> [Entries supplied]

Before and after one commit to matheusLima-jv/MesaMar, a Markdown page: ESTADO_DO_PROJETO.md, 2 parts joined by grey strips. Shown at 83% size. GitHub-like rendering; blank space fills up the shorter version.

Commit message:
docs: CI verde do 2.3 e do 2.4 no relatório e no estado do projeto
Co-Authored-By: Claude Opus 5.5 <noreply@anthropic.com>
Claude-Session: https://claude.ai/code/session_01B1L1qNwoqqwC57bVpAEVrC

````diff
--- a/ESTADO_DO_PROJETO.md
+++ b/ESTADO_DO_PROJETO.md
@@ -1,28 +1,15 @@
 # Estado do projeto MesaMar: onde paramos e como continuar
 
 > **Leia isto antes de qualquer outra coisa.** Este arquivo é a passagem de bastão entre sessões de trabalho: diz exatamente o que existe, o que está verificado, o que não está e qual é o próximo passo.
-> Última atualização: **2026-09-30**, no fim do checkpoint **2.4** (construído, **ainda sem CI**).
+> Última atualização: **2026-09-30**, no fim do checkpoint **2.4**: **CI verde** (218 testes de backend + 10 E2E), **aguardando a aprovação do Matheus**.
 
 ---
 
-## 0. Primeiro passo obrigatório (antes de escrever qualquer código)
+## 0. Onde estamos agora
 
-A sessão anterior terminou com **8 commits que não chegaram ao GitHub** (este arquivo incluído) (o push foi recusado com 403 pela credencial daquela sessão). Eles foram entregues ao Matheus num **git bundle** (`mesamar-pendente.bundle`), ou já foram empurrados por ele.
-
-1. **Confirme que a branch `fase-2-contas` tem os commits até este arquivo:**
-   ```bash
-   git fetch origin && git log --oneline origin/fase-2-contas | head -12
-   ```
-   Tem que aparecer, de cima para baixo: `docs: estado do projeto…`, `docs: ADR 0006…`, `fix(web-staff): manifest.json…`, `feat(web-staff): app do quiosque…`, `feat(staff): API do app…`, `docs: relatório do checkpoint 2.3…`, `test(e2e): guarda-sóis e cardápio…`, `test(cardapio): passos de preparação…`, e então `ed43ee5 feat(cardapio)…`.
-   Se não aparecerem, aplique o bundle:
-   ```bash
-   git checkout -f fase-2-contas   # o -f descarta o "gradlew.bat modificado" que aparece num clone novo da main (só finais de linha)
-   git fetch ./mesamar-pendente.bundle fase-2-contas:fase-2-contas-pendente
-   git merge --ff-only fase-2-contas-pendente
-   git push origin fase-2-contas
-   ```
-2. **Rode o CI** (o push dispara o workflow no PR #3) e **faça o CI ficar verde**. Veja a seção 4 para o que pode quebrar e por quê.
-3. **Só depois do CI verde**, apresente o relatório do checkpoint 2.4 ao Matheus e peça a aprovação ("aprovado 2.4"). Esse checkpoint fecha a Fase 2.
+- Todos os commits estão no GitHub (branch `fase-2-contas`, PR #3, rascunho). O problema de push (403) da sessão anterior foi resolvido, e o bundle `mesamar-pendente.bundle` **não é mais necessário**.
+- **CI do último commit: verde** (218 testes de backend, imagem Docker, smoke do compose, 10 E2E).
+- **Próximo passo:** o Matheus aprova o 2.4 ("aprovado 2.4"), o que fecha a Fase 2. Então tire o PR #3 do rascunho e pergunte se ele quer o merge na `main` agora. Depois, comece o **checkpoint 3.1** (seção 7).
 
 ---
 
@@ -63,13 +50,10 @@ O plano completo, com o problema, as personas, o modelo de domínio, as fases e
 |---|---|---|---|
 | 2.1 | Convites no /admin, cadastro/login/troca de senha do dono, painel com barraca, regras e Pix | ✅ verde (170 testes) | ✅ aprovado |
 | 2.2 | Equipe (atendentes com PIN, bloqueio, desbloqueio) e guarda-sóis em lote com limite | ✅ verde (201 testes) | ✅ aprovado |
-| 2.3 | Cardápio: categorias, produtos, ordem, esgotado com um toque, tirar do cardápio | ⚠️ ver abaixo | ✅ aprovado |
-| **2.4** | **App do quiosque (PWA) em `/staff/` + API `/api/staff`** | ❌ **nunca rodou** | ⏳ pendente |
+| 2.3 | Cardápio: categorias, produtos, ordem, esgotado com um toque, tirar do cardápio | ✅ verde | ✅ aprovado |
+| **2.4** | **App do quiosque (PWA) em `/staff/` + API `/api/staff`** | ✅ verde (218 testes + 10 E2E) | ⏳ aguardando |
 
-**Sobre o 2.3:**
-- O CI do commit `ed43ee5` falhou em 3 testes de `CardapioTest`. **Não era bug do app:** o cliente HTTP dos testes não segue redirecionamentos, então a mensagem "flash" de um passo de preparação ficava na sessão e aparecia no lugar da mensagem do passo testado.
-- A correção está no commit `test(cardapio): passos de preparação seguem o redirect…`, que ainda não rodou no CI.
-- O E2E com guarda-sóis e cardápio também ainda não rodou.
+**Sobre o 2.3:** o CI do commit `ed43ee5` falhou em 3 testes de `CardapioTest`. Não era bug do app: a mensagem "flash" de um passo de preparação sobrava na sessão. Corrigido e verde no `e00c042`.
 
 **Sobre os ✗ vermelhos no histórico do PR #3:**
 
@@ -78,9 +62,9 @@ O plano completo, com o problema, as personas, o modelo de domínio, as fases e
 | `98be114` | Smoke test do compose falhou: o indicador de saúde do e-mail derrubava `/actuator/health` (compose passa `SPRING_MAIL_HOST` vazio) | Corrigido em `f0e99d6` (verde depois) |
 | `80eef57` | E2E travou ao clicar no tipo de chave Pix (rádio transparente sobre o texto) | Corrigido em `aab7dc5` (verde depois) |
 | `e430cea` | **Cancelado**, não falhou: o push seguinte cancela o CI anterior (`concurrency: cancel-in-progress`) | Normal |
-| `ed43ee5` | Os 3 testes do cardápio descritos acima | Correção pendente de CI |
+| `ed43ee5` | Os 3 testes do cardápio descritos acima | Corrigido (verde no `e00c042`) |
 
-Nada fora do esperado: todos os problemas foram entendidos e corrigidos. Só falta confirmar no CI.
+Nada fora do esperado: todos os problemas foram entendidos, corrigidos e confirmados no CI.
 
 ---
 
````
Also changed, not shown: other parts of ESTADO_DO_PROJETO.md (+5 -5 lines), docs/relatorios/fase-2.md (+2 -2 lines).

> [Problem statement] When the material above has been read, copy all of it exactly.

> [Reply]
Before and after one commit to matheusLima-jv/MesaMar, a Markdown page: ESTADO_DO_PROJETO.md, 2 parts joined by grey strips. Shown at 83% size. GitHub-like rendering; blank space fills up the shorter version.

Commit message:
docs: CI verde do 2.3 e do 2.4 no relatório e no estado do projeto
Co-Authored-By: Claude Opus 5.5 <noreply@anthropic.com>
Claude-Session: https://claude.ai/code/session_01B1L1qNwoqqwC57bVpAEVrC

````diff
--- a/ESTADO_DO_PROJETO.md
+++ b/ESTADO_DO_PROJETO.md
@@ -1,28 +1,15 @@
 # Estado do projeto MesaMar: onde paramos e como continuar
 
 > **Leia isto antes de qualquer outra coisa.** Este arquivo é a passagem de bastão entre sessões de trabalho: diz exatamente o que existe, o que está verificado, o que não está e qual é o próximo passo.
-> Última atualização: **2026-09-30**, no fim do checkpoint **2.4** (construído, **ainda sem CI**).
+> Última atualização: **2026-09-30**, no fim do checkpoint **2.4**: **CI verde** (218 testes de backend + 10 E2E), **aguardando a aprovação do Matheus**.
 
 ---
 
-## 0. Primeiro passo obrigatório (antes de escrever qualquer código)
+## 0. Onde estamos agora
 
-A sessão anterior terminou com **8 commits que não chegaram ao GitHub** (este arquivo incluído) (o push foi recusado com 403 pela credencial daquela sessão). Eles foram entregues ao Matheus num **git bundle** (`mesamar-pendente.bundle`), ou já foram empurrados por ele.
-
-1. **Confirme que a branch `fase-2-contas` tem os commits até este arquivo:**
-   ```bash
-   git fetch origin && git log --oneline origin/fase-2-contas | head -12
-   ```
-   Tem que aparecer, de cima para baixo: `docs: estado do projeto…`, `docs: ADR 0006…`, `fix(web-staff): manifest.json…`, `feat(web-staff): app do quiosque…`, `feat(staff): API do app…`, `docs: relatório do checkpoint 2.3…`, `test(e2e): guarda-sóis e cardápio…`, `test(cardapio): passos de preparação…`, e então `ed43ee5 feat(cardapio)…`.
-   Se não aparecerem, aplique o bundle:
-   ```bash
-   git checkout -f fase-2-contas   # o -f descarta o "gradlew.bat modificado" que aparece num clone novo da main (só finais de linha)
-   git fetch ./mesamar-pendente.bundle fase-2-contas:fase-2-contas-pendente
-   git merge --ff-only fase-2-contas-pendente
-   git push origin fase-2-contas
-   ```
-2. **Rode o CI** (o push dispara o workflow no PR #3) e **faça o CI ficar verde**. Veja a seção 4 para o que pode quebrar e por quê.
-3. **Só depois do CI verde**, apresente o relatório do checkpoint 2.4 ao Matheus e peça a aprovação ("aprovado 2.4"). Esse checkpoint fecha a Fase 2.
+- Todos os commits estão no GitHub (branch `fase-2-contas`, PR #3, rascunho). O problema de push (403) da sessão anterior foi resolvido, e o bundle `mesamar-pendente.bundle` **não é mais necessário**.
+- **CI do último commit: verde** (218 testes de backend, imagem Docker, smoke do compose, 10 E2E).
+- **Próximo passo:** o Matheus aprova o 2.4 ("aprovado 2.4"), o que fecha a Fase 2. Então tire o PR #3 do rascunho e pergunte se ele quer o merge na `main` agora. Depois, comece o **checkpoint 3.1** (seção 7).
 
 ---
 
@@ -63,13 +50,10 @@ O plano completo, com o problema, as personas, o modelo de domínio, as fases e
 |---|---|---|---|
 | 2.1 | Convites no /admin, cadastro/login/troca de senha do dono, painel com barraca, regras e Pix | ✅ verde (170 testes) | ✅ aprovado |
 | 2.2 | Equipe (atendentes com PIN, bloqueio, desbloqueio) e guarda-sóis em lote com limite | ✅ verde (201 testes) | ✅ aprovado |
-| 2.3 | Cardápio: categorias, produtos, ordem, esgotado com um toque, tirar do cardápio | ⚠️ ver abaixo | ✅ aprovado |
-| **2.4** | **App do quiosque (PWA) em `/staff/` + API `/api/staff`** | ❌ **nunca rodou** | ⏳ pendente |
+| 2.3 | Cardápio: categorias, produtos, ordem, esgotado com um toque, tirar do cardápio | ✅ verde | ✅ aprovado |
+| **2.4** | **App do quiosque (PWA) em `/staff/` + API `/api/staff`** | ✅ verde (218 testes + 10 E2E) | ⏳ aguardando |
 
-**Sobre o 2.3:**
-- O CI do commit `ed43ee5` falhou em 3 testes de `CardapioTest`. **Não era bug do app:** o cliente HTTP dos testes não segue redirecionamentos, então a mensagem "flash" de um passo de preparação ficava na sessão e aparecia no lugar da mensagem do passo testado.
-- A correção está no commit `test(cardapio): passos de preparação seguem o redirect…`, que ainda não rodou no CI.
-- O E2E com guarda-sóis e cardápio também ainda não rodou.
+**Sobre o 2.3:** o CI do commit `ed43ee5` falhou em 3 testes de `CardapioTest`. Não era bug do app: a mensagem "flash" de um passo de preparação sobrava na sessão. Corrigido e verde no `e00c042`.
 
 **Sobre os ✗ vermelhos no histórico do PR #3:**
 
@@ -78,9 +62,9 @@ O plano completo, com o problema, as personas, o modelo de domínio, as fases e
 | `98be114` | Smoke test do compose falhou: o indicador de saúde do e-mail derrubava `/actuator/health` (compose passa `SPRING_MAIL_HOST` vazio) | Corrigido em `f0e99d6` (verde depois) |
 | `80eef57` | E2E travou ao clicar no tipo de chave Pix (rádio transparente sobre o texto) | Corrigido em `aab7dc5` (verde depois) |
 | `e430cea` | **Cancelado**, não falhou: o push seguinte cancela o CI anterior (`concurrency: cancel-in-progress`) | Normal |
-| `ed43ee5` | Os 3 testes do cardápio descritos acima | Correção pendente de CI |
+| `ed43ee5` | Os 3 testes do cardápio descritos acima | Corrigido (verde no `e00c042`) |
 
-Nada fora do esperado: todos os problemas foram entendidos e corrigidos. Só falta confirmar no CI.
+Nada fora do esperado: todos os problemas foram entendidos, corrigidos e confirmados no CI.
 
 ---
 
````
Also changed, not shown: other parts of ESTADO_DO_PROJETO.md (+5 -5 lines), docs/relatorios/fase-2.md (+2 -2 lines).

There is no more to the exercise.